The NDBO and BODD values of Carmen (14; Cluster H) and Nazilli 84 S (44; Cluster D), Aegean Region standard cotton cultivars, were 130; 1425 and 119; 1327. The first factor in choosing parents continues to be yield; stability is the second factor (Esbroeck and Bowman, 1998). According to same authors, adapted cultivars have been intercrossed to such extent that a cross involving distantly-related parents requires the use of un-adapted germplasm. Unay et al. (2003) and Sezener et al. (2006) revealed that Nazilli 84 S was the most stable variety for lint yield, while Carmen was group of the mid-adaptation to all environments. In the long staple cotton breeding, the genotypes in Cluster B and I should be crossed to Aegean Region standard cotton cultivars, Nazilli 84 S and Carmen. In the cluster B I, Askabat 100, Giza 45, Giza 75 and Giza 70 belong to Gossypium barbadense L. The probable barbadensexhirsutum crosses could contain a large number of undesirable genes or gene combinations especially for maturity or earliness. Therefore, long staple cotton breeding programs should contain upland genotypes such as Sealand 542, Delcerro and Ege 69.

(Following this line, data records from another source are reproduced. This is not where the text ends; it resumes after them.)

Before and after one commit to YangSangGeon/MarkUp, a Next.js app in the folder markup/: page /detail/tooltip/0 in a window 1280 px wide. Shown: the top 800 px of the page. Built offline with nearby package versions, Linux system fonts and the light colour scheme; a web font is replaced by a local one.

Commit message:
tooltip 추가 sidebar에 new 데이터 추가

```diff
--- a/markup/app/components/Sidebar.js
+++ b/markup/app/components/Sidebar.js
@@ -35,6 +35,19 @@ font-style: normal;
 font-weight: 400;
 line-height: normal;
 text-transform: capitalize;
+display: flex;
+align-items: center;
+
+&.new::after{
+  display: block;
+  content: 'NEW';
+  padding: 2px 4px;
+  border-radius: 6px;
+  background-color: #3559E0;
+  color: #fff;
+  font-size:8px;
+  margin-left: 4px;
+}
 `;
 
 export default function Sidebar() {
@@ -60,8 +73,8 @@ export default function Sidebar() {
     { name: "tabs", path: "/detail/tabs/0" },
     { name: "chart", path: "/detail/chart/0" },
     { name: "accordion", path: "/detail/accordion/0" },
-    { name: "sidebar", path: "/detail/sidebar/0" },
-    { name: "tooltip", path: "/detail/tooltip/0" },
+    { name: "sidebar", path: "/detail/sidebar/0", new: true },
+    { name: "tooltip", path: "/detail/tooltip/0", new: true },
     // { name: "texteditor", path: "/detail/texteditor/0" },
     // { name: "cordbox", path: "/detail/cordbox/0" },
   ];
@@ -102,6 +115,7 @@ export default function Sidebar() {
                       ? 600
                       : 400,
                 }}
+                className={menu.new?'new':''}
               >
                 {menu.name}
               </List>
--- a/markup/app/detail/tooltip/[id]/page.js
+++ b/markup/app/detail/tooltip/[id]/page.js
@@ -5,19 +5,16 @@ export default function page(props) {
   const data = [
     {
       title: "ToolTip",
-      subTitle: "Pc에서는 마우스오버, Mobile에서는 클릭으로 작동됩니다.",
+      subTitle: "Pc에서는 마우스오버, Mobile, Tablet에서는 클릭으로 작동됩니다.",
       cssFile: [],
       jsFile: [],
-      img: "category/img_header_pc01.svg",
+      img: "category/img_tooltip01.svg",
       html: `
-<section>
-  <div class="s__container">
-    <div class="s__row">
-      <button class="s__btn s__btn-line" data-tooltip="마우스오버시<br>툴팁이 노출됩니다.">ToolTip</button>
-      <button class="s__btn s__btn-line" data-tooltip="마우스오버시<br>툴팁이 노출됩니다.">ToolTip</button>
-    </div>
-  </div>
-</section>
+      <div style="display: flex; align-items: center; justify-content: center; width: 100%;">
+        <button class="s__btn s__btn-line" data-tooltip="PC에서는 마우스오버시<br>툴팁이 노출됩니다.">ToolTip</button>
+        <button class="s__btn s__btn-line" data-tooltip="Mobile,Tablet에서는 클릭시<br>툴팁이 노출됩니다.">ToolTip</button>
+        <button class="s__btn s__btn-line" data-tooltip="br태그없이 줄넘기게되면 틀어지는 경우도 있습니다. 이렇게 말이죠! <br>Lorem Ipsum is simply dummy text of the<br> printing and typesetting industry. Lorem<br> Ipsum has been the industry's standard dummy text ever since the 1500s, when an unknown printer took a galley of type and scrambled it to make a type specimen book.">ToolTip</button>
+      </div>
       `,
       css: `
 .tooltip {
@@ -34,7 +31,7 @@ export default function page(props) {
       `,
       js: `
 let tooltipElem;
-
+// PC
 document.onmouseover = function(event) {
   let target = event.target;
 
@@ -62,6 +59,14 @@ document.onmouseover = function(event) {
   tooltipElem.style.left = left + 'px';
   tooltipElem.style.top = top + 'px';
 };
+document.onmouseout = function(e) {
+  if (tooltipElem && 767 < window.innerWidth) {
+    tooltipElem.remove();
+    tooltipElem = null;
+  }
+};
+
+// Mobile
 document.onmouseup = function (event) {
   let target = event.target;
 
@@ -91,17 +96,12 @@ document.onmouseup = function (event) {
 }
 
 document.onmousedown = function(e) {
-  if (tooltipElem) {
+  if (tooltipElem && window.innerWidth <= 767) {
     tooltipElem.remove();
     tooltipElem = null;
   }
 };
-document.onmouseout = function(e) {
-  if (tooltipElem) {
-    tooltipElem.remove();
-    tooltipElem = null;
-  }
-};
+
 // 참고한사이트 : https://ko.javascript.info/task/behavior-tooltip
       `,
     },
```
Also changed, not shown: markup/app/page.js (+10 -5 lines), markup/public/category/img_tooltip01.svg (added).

- Barut, A., O. Cargan, Z. Yuksekkaya and H.B. Karaday, 2000. Breeding high yielding cotton varieties with high fiber quality by lineHtester mating methodology. Proceedings of the Inter-Regional Cooperative Research Network on Cotton. A Joint Workshop and Meeting of The All Working Groups, September 20-24, 2000, Adana, Turkey, pp: 39-42.
- Bowman, D.T., 2000. Attributes of public and private cotton breeding programs. J. Cotton Sci., 4: 130-136.
- Esbroeck, G.V. and D.T. Bowman, 1998. Cotton improve-ment: Cotton germplasm diversity and its importance to cultivar development. J. Cotton Sci., 2: 121-129.
- Van Beuningen, L.T. and R.H. Busch, 1997. Genetic diversity among North American spring wheat cultivars: III. Cluster analysis based on quantitative morphological traits. Crop Sci., 37: 981-988.